WHAT NEEDS TO BE DONE:
Your copy should match the records exactly, apart from the pictures, which stay out.

EXERCISE MATERIAL:
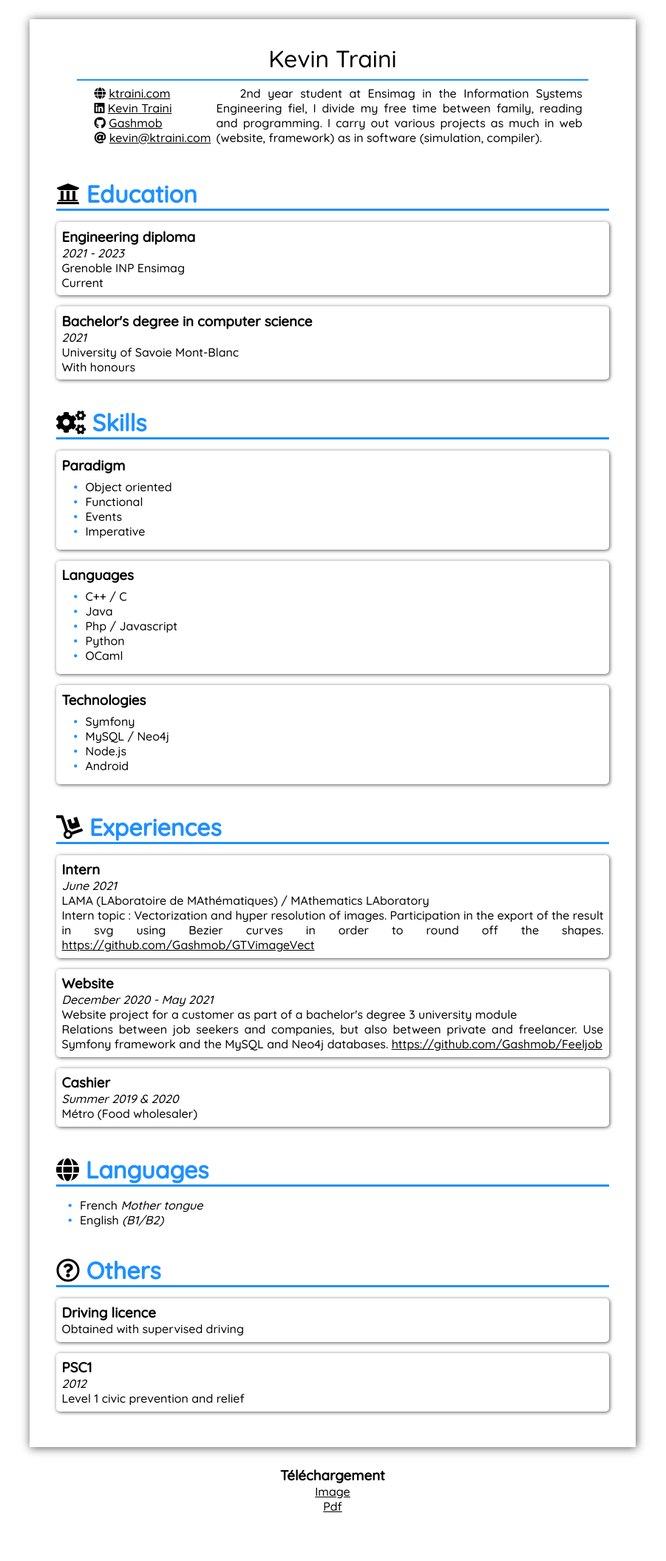
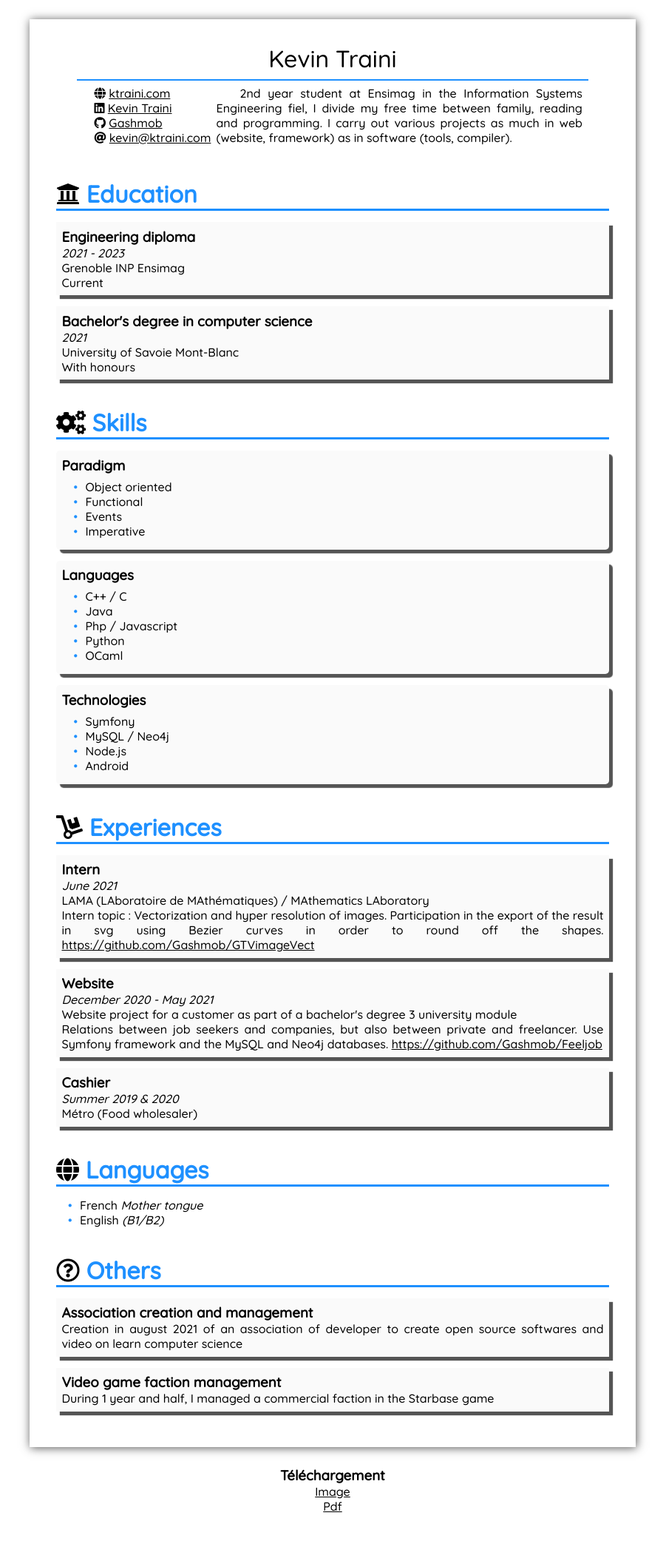
Before and after one commit to Gashmob/Website, a PHP site: template view/home/cv_en.html.twig in a window 1280 px wide. Shown: the whole page at 74% size, without its empty margins (190-1091 px from the left). Run offline with PHP 8.4, Linux system fonts and the light colour scheme; the template is opened without the code that fills it, so the values that code supplies are empty; some libraries are stand-ins or nearby versions.

Commit message:
Update cv

```diff
--- a/resources/css/main.css
+++ b/resources/css/main.css
@@ -342,8 +342,8 @@ article {
 .cv_body_card {
   margin: 1% 0;
   padding: 1%;
-  border-radius: 5px;
-  box-shadow: 1px 1px 5px #555;
+  background-color: #fafafa;
+  box-shadow: 5px 5px 1px #555;
   display: flex;
   flex-direction: column;
 }
@@ -352,7 +352,8 @@ article {
   margin: 1% 0;
   padding: 1%;
   border-radius: 5px;
-  box-shadow: 1px 1px 5px #555;
+  background-color: #fafafa;
+  box-shadow: 5px 5px 1px #555;
   display: flex;
   flex-direction: column;
 }
--- a/resources/scss/pages/cv.scss
+++ b/resources/scss/pages/cv.scss
@@ -93,8 +93,8 @@ article {
     &_card {
       margin: 1% 0;
       padding: 1%;
-      border-radius: 5px;
-      box-shadow: 1px 1px 5px #555;
+      background-color: #fafafa;
+      box-shadow: 5px 5px 1px #555;
       display: flex;
       flex-direction: column;
 
@@ -103,7 +103,8 @@ article {
         margin: 1% 0;
         padding: 1%;
         border-radius: 5px;
-        box-shadow: 1px 1px 5px #555;
+        background-color: #fafafa;
+        box-shadow: 5px 5px 1px #555;
         display: flex;
         flex-direction: column;
       }
--- a/view/home/cv_en.html.twig
+++ b/view/home/cv_en.html.twig
@@ -25,7 +25,7 @@
                         <div class="cv_header_text_sub_col_2" style="text-indent: 2em">
                             <p>2nd year student at Ensimag in the Information Systems Engineering fiel, I divide my free
                                 time between family, reading and programming. I carry out various projects as much in
-                                web (website, framework) as in software (simulation, compiler).</p>
+                                web (website, framework) as in software (tools, compiler).</p>
                         </div>
                     </div>
                 </div>
@@ -115,13 +115,12 @@
             <div class="cv_body">
                 <h2 class="cv_body_header"><i class="far fa-question-circle"></i> Others</h2>
                 <div class="cv_body_card">
-                    <h3 class="cv_body_title">Driving licence</h3>
-                    <span class="cv_body_info">Obtained with supervised driving</span>
+                    <h3 class="cv_body_title">Association creation and management</h3>
+                    <span class="cv_body_info">Creation in august 2021 of an association of developer to create open source softwares and video on learn computer science</span>
                 </div>
                 <div class="cv_body_card">
-                    <h3 class="cv_body_title">PSC1</h3>
-                    <span class="cv_body_date">2012</span>
-                    <span class="cv_body_info">Level 1 civic prevention and relief</span>
+                    <h3 class="cv_body_title">Video game faction management</h3>
+                    <span class="cv_body_info">During 1 year and half, I managed a commercial faction in the Starbase game</span>
                 </div>
             </div>
         </article>
```
Also changed, not shown: view/home/cv_fr.html.twig (+5 -6 lines), resources/img/projects/asteomount.png (added), 2 other files.
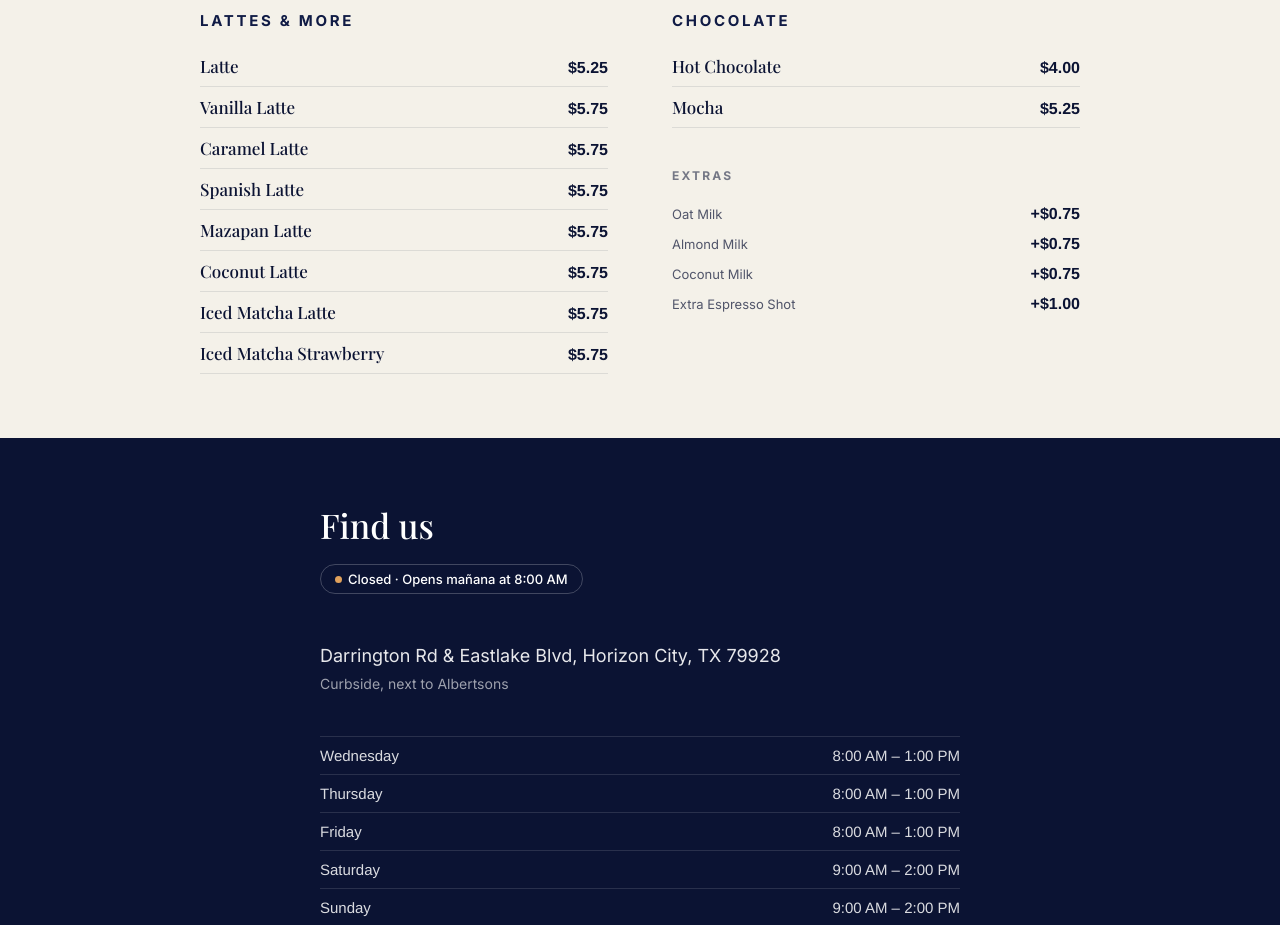
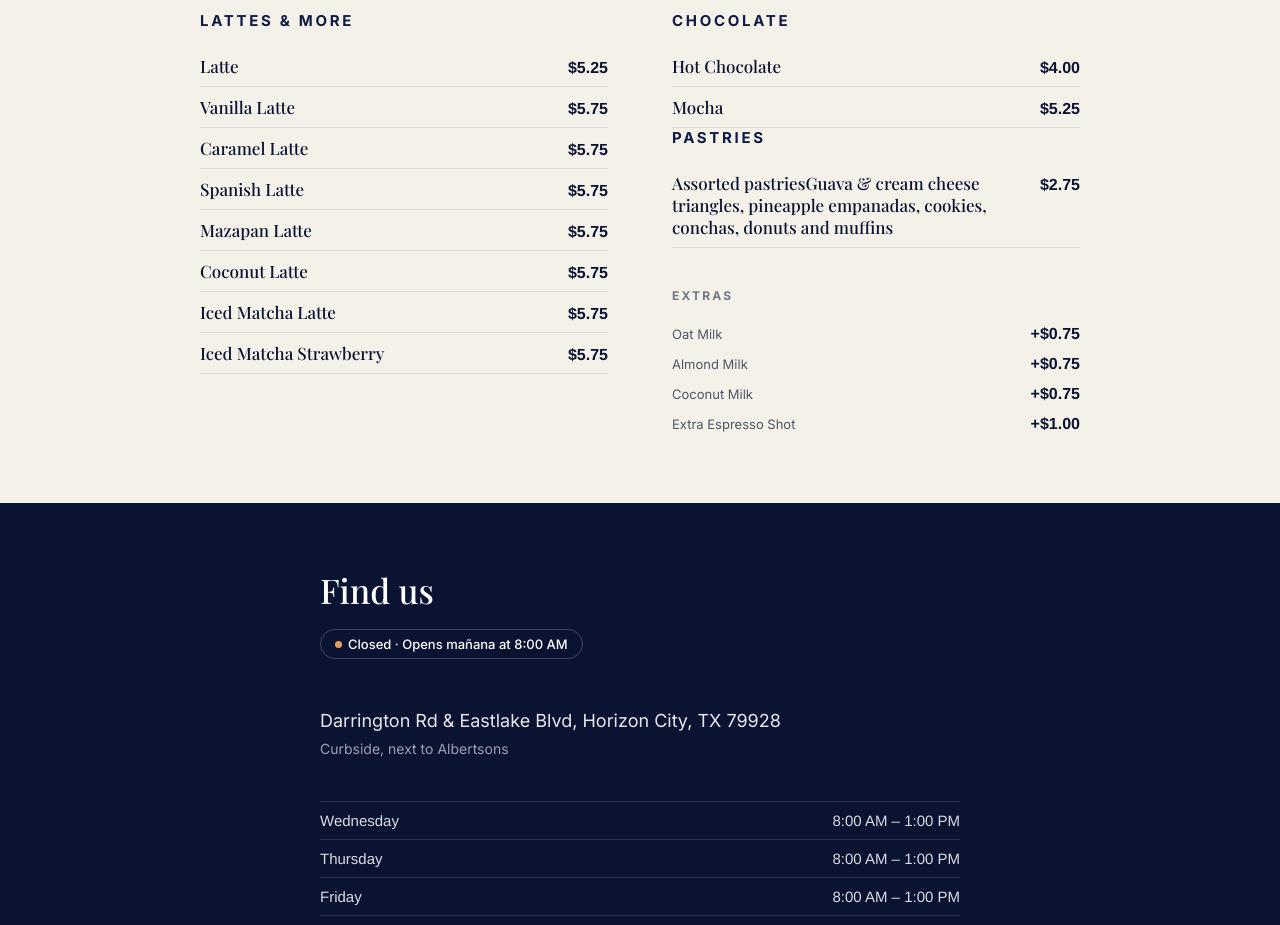
Before and after one commit to chrisbarrandey/barr-and-day-site, a Next.js app: page / in a window 1280 px wide. Shown: the part 1300-2225 px from the top of the page. Built offline with nearby package versions, Linux system fonts and the light colour scheme.

Commit message:
Show Pastries block and product notes in MenuSection

```diff
--- a/components/sections/MenuSection.tsx
+++ b/components/sections/MenuSection.tsx
@@ -1,7 +1,7 @@
 import { Price } from "../ui/Price";
 import menu from "../../content/menu.json";
 
-type MenuItem = { name: string; price: string; anchor?: boolean };
+type MenuItem = { name: string; price: string; anchor?: boolean; note?: string };
 
 function Row({ item, size = "medium" }: { item: MenuItem; size?: "large" | "medium" | "small" }) {
   return (
@@ -9,6 +9,7 @@ function Row({ item, size = "medium" }: { item: MenuItem; size?: "large" | "medi
       <span className="menu-row__name">
         {item.name}
         {item.anchor && <span className="menu-row__tag">your everyday coffee</span>}
+        {item.note && <span className="menu-row__note">{item.note}</span>}
       </span>
       <Price value={item.price} anchor={item.anchor} />
     </div>
@@ -48,6 +49,13 @@ export function MenuSection() {
               ))}
             </div>
 
+            <h2 className="menu__label menu__label--spaced">Pastries</h2>
+            <div className="menu__list menu__list--medium">
+              {(menu.pastries as MenuItem[]).map((item) => (
+                <Row key={item.name} item={item} size="medium" />
+              ))}
+            </div>
+
             <h2 className="menu__label menu__label--small">Extras</h2>
             <div className="menu__list menu__list--small">
               {(menu.extras as MenuItem[]).map((item) => (
```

WRITTEN REPLY:
Before and after one commit to Gashmob/Website, a PHP site: template view/home/cv_en.html.twig in a window 1280 px wide. Shown: the whole page at 74% size, without its empty margins (190-1091 px from the left). Run offline with PHP 8.4, Linux system fonts and the light colour scheme; the template is opened without the code that fills it, so the values that code supplies are empty; some libraries are stand-ins or nearby versions.

Commit message:
Update cv

```diff
--- a/resources/css/main.css
+++ b/resources/css/main.css
@@ -342,8 +342,8 @@ article {
 .cv_body_card {
   margin: 1% 0;
   padding: 1%;
-  border-radius: 5px;
-  box-shadow: 1px 1px 5px #555;
+  background-color: #fafafa;
+  box-shadow: 5px 5px 1px #555;
   display: flex;
   flex-direction: column;
 }
@@ -352,7 +352,8 @@ article {
   margin: 1% 0;
   padding: 1%;
   border-radius: 5px;
-  box-shadow: 1px 1px 5px #555;
+  background-color: #fafafa;
+  box-shadow: 5px 5px 1px #555;
   display: flex;
   flex-direction: column;
 }
--- a/resources/scss/pages/cv.scss
+++ b/resources/scss/pages/cv.scss
@@ -93,8 +93,8 @@ article {
     &_card {
       margin: 1% 0;
       padding: 1%;
-      border-radius: 5px;
-      box-shadow: 1px 1px 5px #555;
+      background-color: #fafafa;
+      box-shadow: 5px 5px 1px #555;
       display: flex;
       flex-direction: column;
 
@@ -103,7 +103,8 @@ article {
         margin: 1% 0;
         padding: 1%;
         border-radius: 5px;
-        box-shadow: 1px 1px 5px #555;
+        background-color: #fafafa;
+        box-shadow: 5px 5px 1px #555;
         display: flex;
         flex-direction: column;
       }
--- a/view/home/cv_en.html.twig
+++ b/view/home/cv_en.html.twig
@@ -25,7 +25,7 @@
                         <div class="cv_header_text_sub_col_2" style="text-indent: 2em">
                             <p>2nd year student at Ensimag in the Information Systems Engineering fiel, I divide my free
                                 time between family, reading and programming. I carry out various projects as much in
-                                web (website, framework) as in software (simulation, compiler).</p>
+                                web (website, framework) as in software (tools, compiler).</p>
                         </div>
                     </div>
                 </div>
@@ -115,13 +115,12 @@
             <div class="cv_body">
                 <h2 class="cv_body_header"><i class="far fa-question-circle"></i> Others</h2>
                 <div class="cv_body_card">
-                    <h3 class="cv_body_title">Driving licence</h3>
-                    <span class="cv_body_info">Obtained with supervised driving</span>
+                    <h3 class="cv_body_title">Association creation and management</h3>
+                    <span class="cv_body_info">Creation in august 2021 of an association of developer to create open source softwares and video on learn computer science</span>
                 </div>
                 <div class="cv_body_card">
-                    <h3 class="cv_body_title">PSC1</h3>
-                    <span class="cv_body_date">2012</span>
-                    <span class="cv_body_info">Level 1 civic prevention and relief</span>
+                    <h3 class="cv_body_title">Video game faction management</h3>
+                    <span class="cv_body_info">During 1 year and half, I managed a commercial faction in the Starbase game</span>
                 </div>
             </div>
         </article>
```
Also changed, not shown: view/home/cv_fr.html.twig (+5 -6 lines), resources/img/projects/asteomount.png (added), 2 other files.
Before and after one commit to chrisbarrandey/barr-and-day-site, a Next.js app: page / in a window 1280 px wide. Shown: the part 1300-2225 px from the top of the page. Built offline with nearby package versions, Linux system fonts and the light colour scheme.

Commit message:
Show Pastries block and product notes in MenuSection

```diff
--- a/components/sections/MenuSection.tsx
+++ b/components/sections/MenuSection.tsx
@@ -1,7 +1,7 @@
 import { Price } from "../ui/Price";
 import menu from "../../content/menu.json";
 
-type MenuItem = { name: string; price: string; anchor?: boolean };
+type MenuItem = { name: string; price: string; anchor?: boolean; note?: string };
 
 function Row({ item, size = "medium" }: { item: MenuItem; size?: "large" | "medium" | "small" }) {
   return (
@@ -9,6 +9,7 @@ function Row({ item, size = "medium" }: { item: MenuItem; size?: "large" | "medi
       <span className="menu-row__name">
         {item.name}
         {item.anchor && <span className="menu-row__tag">your everyday coffee</span>}
+        {item.note && <span className="menu-row__note">{item.note}</span>}
       </span>
       <Price value={item.price} anchor={item.anchor} />
     </div>
@@ -48,6 +49,13 @@ export function MenuSection() {
               ))}
             </div>
 
+            <h2 className="menu__label menu__label--spaced">Pastries</h2>
+            <div className="menu__list menu__list--medium">
+              {(menu.pastries as MenuItem[]).map((item) => (
+                <Row key={item.name} item={item} size="medium" />
+              ))}
+            </div>
+
             <h2 className="menu__label menu__label--small">Extras</h2>
             <div className="menu__list menu__list--small">
               {(menu.extras as MenuItem[]).map((item) => (
```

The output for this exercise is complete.